The whole listing needs retyping exactly; keep the pictures out of it.

_ _ _ _

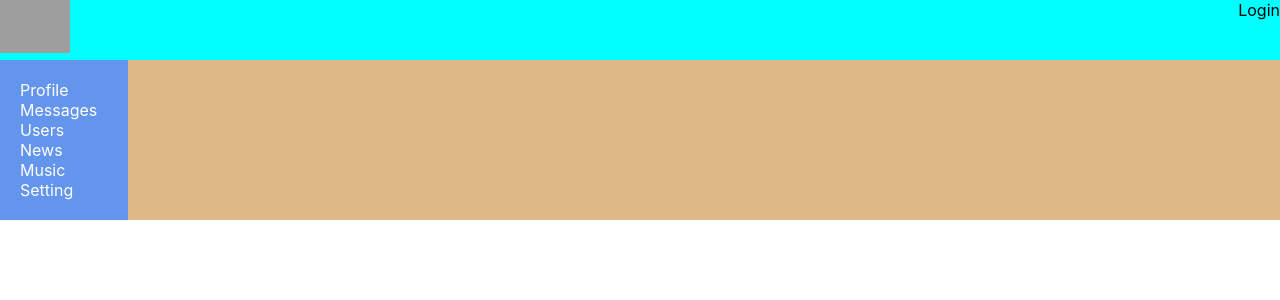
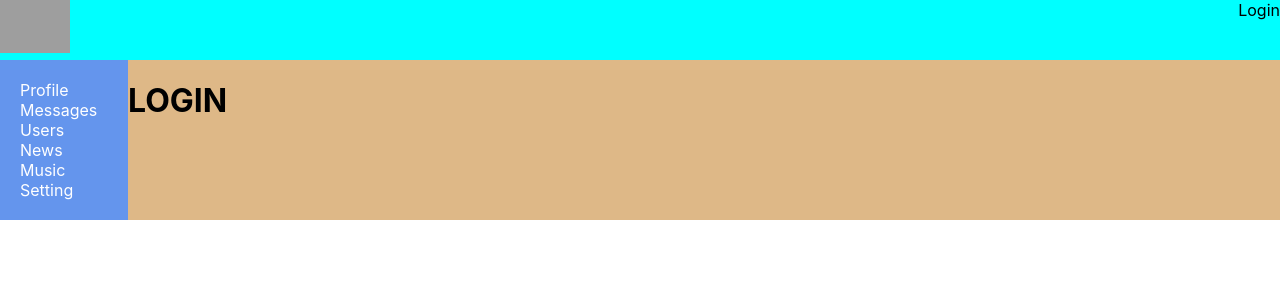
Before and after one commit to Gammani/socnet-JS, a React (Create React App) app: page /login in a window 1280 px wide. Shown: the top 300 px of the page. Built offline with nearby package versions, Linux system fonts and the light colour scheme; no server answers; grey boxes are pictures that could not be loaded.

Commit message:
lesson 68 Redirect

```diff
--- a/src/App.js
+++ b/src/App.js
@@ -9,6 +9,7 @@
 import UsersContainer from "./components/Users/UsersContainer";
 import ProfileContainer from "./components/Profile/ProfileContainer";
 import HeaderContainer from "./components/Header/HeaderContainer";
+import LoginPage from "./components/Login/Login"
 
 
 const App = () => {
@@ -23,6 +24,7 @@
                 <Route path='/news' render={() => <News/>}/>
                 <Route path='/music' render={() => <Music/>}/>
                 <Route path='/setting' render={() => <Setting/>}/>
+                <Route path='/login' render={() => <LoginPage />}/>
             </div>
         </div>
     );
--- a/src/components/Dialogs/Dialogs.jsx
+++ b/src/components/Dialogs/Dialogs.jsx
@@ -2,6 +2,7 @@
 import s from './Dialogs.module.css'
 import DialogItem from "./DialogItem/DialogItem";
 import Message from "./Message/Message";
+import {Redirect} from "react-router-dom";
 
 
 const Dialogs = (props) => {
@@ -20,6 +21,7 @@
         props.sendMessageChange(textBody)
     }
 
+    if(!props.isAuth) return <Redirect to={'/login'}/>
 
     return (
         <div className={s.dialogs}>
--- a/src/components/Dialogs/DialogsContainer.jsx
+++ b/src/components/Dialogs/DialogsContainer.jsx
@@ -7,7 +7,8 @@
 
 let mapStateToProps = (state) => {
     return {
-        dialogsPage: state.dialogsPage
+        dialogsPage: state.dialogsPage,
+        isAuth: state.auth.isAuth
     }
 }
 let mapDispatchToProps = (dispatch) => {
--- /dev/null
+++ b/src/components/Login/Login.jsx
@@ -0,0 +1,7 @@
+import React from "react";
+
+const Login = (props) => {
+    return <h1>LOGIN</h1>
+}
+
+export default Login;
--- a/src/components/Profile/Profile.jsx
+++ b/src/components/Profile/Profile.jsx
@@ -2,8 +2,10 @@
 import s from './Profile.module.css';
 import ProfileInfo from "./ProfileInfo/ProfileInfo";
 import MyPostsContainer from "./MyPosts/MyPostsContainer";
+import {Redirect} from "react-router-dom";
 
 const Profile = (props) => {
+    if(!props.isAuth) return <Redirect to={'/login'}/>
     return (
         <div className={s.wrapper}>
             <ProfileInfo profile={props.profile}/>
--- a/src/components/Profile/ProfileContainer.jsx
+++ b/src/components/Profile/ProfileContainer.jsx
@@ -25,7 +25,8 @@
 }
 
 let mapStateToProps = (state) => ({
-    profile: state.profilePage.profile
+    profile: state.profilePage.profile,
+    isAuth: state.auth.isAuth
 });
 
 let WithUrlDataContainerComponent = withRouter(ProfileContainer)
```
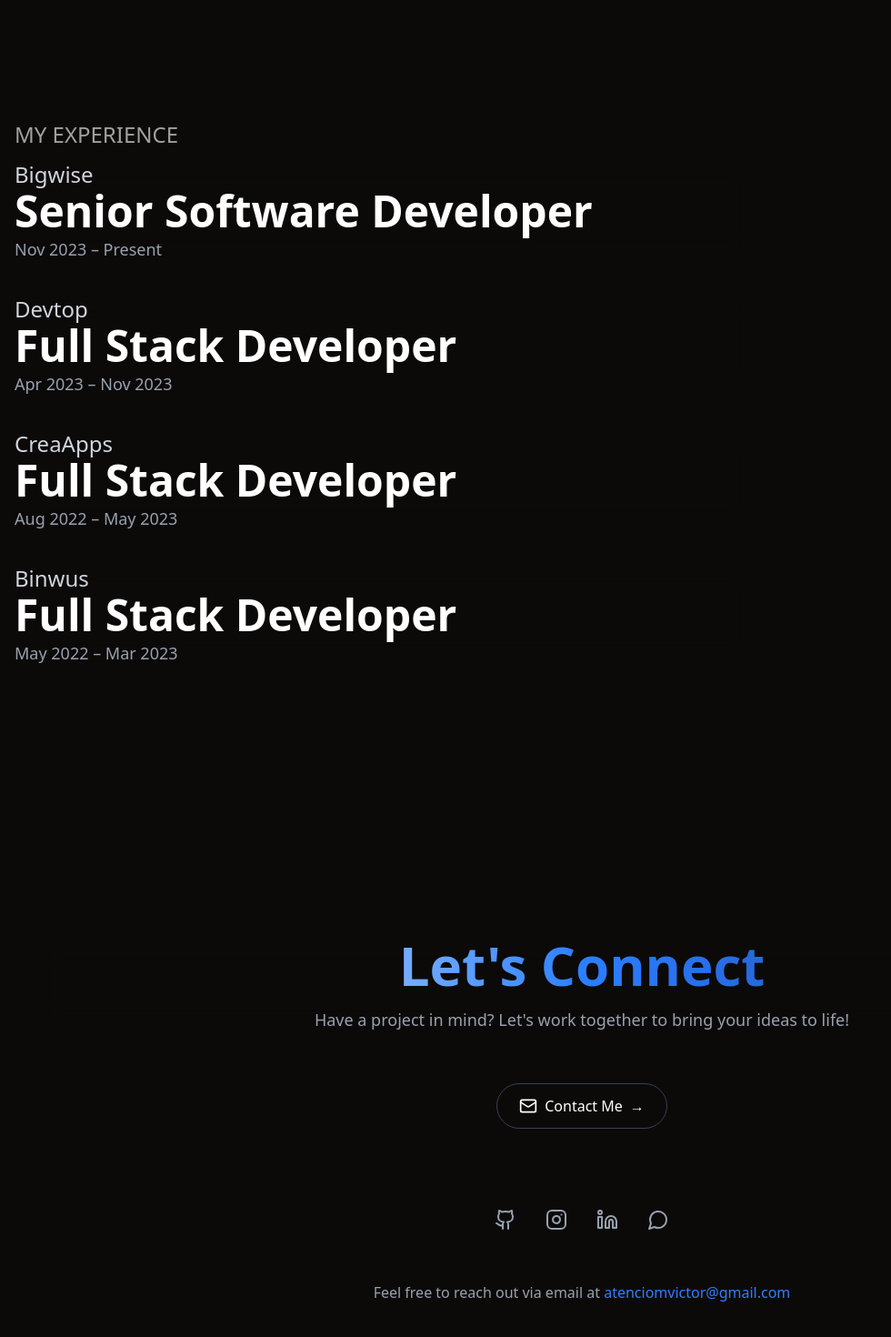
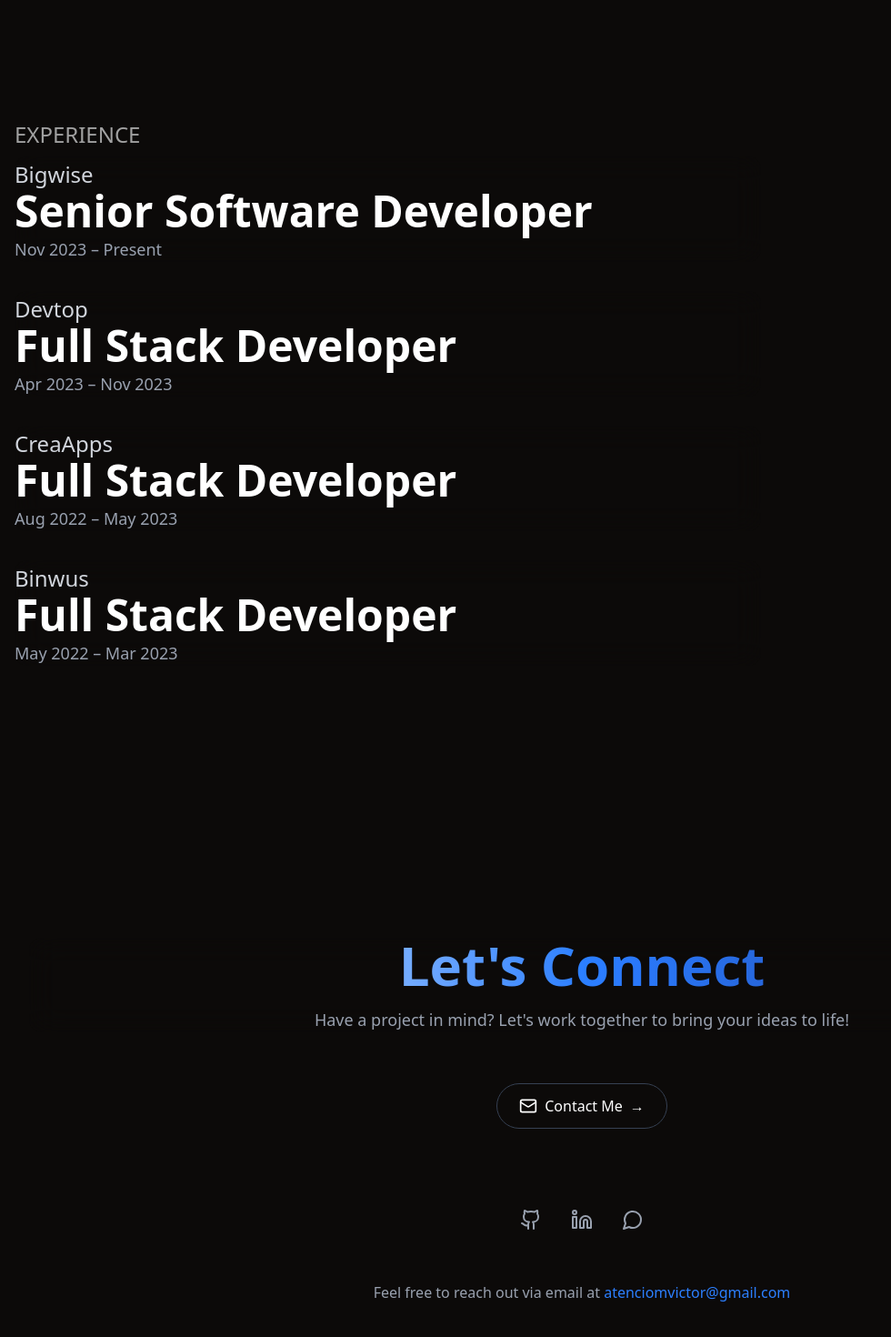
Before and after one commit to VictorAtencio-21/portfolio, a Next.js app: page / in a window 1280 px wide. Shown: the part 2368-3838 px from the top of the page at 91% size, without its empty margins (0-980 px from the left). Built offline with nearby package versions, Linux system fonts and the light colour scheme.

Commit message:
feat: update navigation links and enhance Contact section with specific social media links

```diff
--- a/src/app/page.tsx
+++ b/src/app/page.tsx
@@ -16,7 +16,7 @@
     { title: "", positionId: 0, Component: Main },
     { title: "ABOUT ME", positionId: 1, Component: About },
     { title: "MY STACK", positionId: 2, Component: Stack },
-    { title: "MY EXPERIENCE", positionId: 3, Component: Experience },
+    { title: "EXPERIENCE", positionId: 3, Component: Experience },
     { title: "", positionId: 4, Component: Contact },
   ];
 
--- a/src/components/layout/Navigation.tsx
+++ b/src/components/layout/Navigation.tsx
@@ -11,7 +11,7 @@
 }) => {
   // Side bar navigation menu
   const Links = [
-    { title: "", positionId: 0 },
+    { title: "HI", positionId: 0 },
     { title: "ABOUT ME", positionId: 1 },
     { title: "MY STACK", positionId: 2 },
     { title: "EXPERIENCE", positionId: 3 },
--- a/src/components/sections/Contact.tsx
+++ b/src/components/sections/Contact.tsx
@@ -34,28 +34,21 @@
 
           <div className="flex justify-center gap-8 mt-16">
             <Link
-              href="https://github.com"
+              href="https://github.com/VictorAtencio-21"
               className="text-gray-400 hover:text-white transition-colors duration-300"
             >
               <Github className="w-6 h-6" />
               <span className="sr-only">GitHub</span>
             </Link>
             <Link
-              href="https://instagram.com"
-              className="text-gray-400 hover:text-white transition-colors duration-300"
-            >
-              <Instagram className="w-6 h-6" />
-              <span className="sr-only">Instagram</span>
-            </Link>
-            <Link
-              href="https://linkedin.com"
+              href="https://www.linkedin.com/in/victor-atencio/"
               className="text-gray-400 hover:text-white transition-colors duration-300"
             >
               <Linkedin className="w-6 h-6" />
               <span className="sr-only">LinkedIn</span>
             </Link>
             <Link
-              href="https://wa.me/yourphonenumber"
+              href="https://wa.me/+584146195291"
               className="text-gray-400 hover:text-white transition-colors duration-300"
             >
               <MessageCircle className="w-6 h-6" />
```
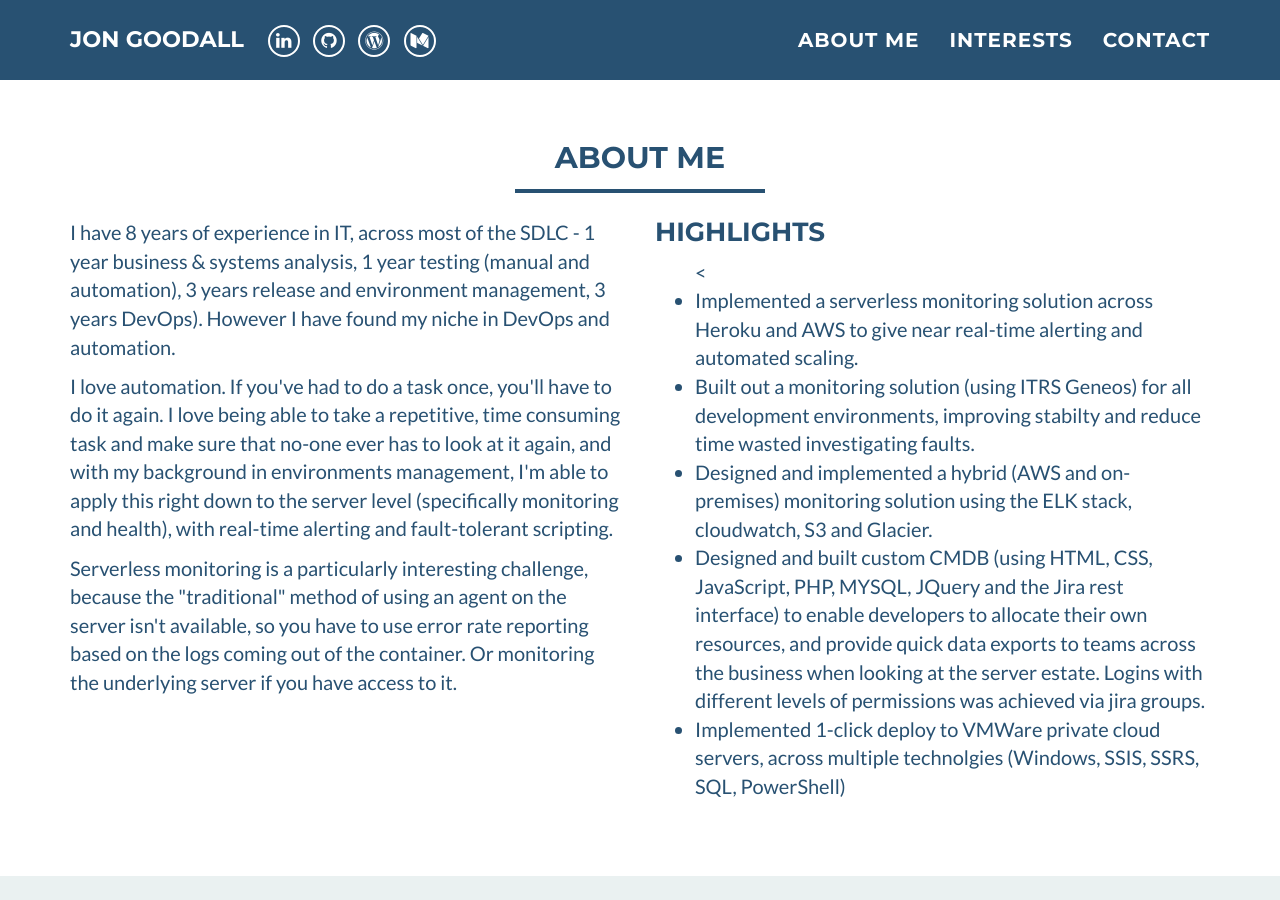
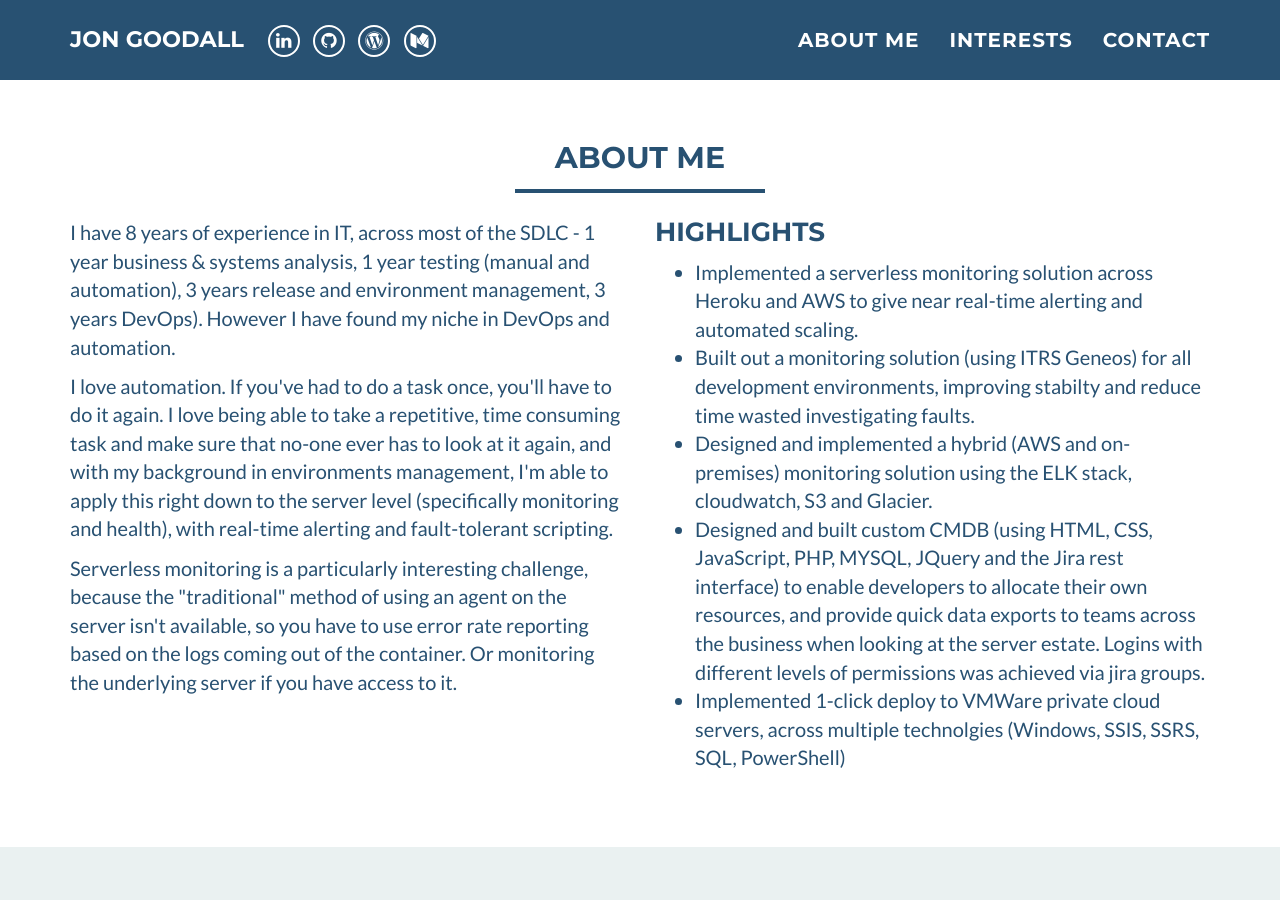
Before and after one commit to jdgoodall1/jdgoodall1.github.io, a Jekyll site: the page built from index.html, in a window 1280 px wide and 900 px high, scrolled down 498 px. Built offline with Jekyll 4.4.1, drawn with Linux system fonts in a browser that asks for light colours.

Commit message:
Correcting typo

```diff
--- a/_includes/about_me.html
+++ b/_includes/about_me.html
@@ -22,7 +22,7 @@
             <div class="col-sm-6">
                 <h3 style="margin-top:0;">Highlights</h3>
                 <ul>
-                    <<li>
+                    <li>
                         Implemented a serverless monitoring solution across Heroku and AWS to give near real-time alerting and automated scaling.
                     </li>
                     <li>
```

_ _ _ _

◆ COMPLETED EXERCISE:
Before and after one commit to Gammani/socnet-JS, a React (Create React App) app: page /login in a window 1280 px wide. Shown: the top 300 px of the page. Built offline with nearby package versions, Linux system fonts and the light colour scheme; no server answers; grey boxes are pictures that could not be loaded.

Commit message:
lesson 68 Redirect

```diff
--- a/src/App.js
+++ b/src/App.js
@@ -9,6 +9,7 @@
 import UsersContainer from "./components/Users/UsersContainer";
 import ProfileContainer from "./components/Profile/ProfileContainer";
 import HeaderContainer from "./components/Header/HeaderContainer";
+import LoginPage from "./components/Login/Login"
 
 
 const App = () => {
@@ -23,6 +24,7 @@
                 <Route path='/news' render={() => <News/>}/>
                 <Route path='/music' render={() => <Music/>}/>
                 <Route path='/setting' render={() => <Setting/>}/>
+                <Route path='/login' render={() => <LoginPage />}/>
             </div>
         </div>
     );
--- a/src/components/Dialogs/Dialogs.jsx
+++ b/src/components/Dialogs/Dialogs.jsx
@@ -2,6 +2,7 @@
 import s from './Dialogs.module.css'
 import DialogItem from "./DialogItem/DialogItem";
 import Message from "./Message/Message";
+import {Redirect} from "react-router-dom";
 
 
 const Dialogs = (props) => {
@@ -20,6 +21,7 @@
         props.sendMessageChange(textBody)
     }
 
+    if(!props.isAuth) return <Redirect to={'/login'}/>
 
     return (
         <div className={s.dialogs}>
--- a/src/components/Dialogs/DialogsContainer.jsx
+++ b/src/components/Dialogs/DialogsContainer.jsx
@@ -7,7 +7,8 @@
 
 let mapStateToProps = (state) => {
     return {
-        dialogsPage: state.dialogsPage
+        dialogsPage: state.dialogsPage,
+        isAuth: state.auth.isAuth
     }
 }
 let mapDispatchToProps = (dispatch) => {
--- /dev/null
+++ b/src/components/Login/Login.jsx
@@ -0,0 +1,7 @@
+import React from "react";
+
+const Login = (props) => {
+    return <h1>LOGIN</h1>
+}
+
+export default Login;
--- a/src/components/Profile/Profile.jsx
+++ b/src/components/Profile/Profile.jsx
@@ -2,8 +2,10 @@
 import s from './Profile.module.css';
 import ProfileInfo from "./ProfileInfo/ProfileInfo";
 import MyPostsContainer from "./MyPosts/MyPostsContainer";
+import {Redirect} from "react-router-dom";
 
 const Profile = (props) => {
+    if(!props.isAuth) return <Redirect to={'/login'}/>
     return (
         <div className={s.wrapper}>
             <ProfileInfo profile={props.profile}/>
--- a/src/components/Profile/ProfileContainer.jsx
+++ b/src/components/Profile/ProfileContainer.jsx
@@ -25,7 +25,8 @@
 }
 
 let mapStateToProps = (state) => ({
-    profile: state.profilePage.profile
+    profile: state.profilePage.profile,
+    isAuth: state.auth.isAuth
 });
 
 let WithUrlDataContainerComponent = withRouter(ProfileContainer)
```
Before and after one commit to VictorAtencio-21/portfolio, a Next.js app: page / in a window 1280 px wide. Shown: the part 2368-3838 px from the top of the page at 91% size, without its empty margins (0-980 px from the left). Built offline with nearby package versions, Linux system fonts and the light colour scheme.

Commit message:
feat: update navigation links and enhance Contact section with specific social media links

```diff
--- a/src/app/page.tsx
+++ b/src/app/page.tsx
@@ -16,7 +16,7 @@
     { title: "", positionId: 0, Component: Main },
     { title: "ABOUT ME", positionId: 1, Component: About },
     { title: "MY STACK", positionId: 2, Component: Stack },
-    { title: "MY EXPERIENCE", positionId: 3, Component: Experience },
+    { title: "EXPERIENCE", positionId: 3, Component: Experience },
     { title: "", positionId: 4, Component: Contact },
   ];
 
--- a/src/components/layout/Navigation.tsx
+++ b/src/components/layout/Navigation.tsx
@@ -11,7 +11,7 @@
 }) => {
   // Side bar navigation menu
   const Links = [
-    { title: "", positionId: 0 },
+    { title: "HI", positionId: 0 },
     { title: "ABOUT ME", positionId: 1 },
     { title: "MY STACK", positionId: 2 },
     { title: "EXPERIENCE", positionId: 3 },
--- a/src/components/sections/Contact.tsx
+++ b/src/components/sections/Contact.tsx
@@ -34,28 +34,21 @@
 
           <div className="flex justify-center gap-8 mt-16">
             <Link
-              href="https://github.com"
+              href="https://github.com/VictorAtencio-21"
               className="text-gray-400 hover:text-white transition-colors duration-300"
             >
               <Github className="w-6 h-6" />
               <span className="sr-only">GitHub</span>
             </Link>
             <Link
-              href="https://instagram.com"
-              className="text-gray-400 hover:text-white transition-colors duration-300"
-            >
-              <Instagram className="w-6 h-6" />
-              <span className="sr-only">Instagram</span>
-            </Link>
-            <Link
-              href="https://linkedin.com"
+              href="https://www.linkedin.com/in/victor-atencio/"
               className="text-gray-400 hover:text-white transition-colors duration-300"
             >
               <Linkedin className="w-6 h-6" />
               <span className="sr-only">LinkedIn</span>
             </Link>
             <Link
-              href="https://wa.me/yourphonenumber"
+              href="https://wa.me/+584146195291"
               className="text-gray-400 hover:text-white transition-colors duration-300"
             >
               <MessageCircle className="w-6 h-6" />
```
Before and after one commit to jdgoodall1/jdgoodall1.github.io, a Jekyll site: the page built from index.html, in a window 1280 px wide and 900 px high, scrolled down 498 px. Built offline with Jekyll 4.4.1, drawn with Linux system fonts in a browser that asks for light colours.

Commit message:
Correcting typo

```diff
--- a/_includes/about_me.html
+++ b/_includes/about_me.html
@@ -22,7 +22,7 @@
             <div class="col-sm-6">
                 <h3 style="margin-top:0;">Highlights</h3>
                 <ul>
-                    <<li>
+                    <li>
                         Implemented a serverless monitoring solution across Heroku and AWS to give near real-time alerting and automated scaling.
                     </li>
                     <li>
```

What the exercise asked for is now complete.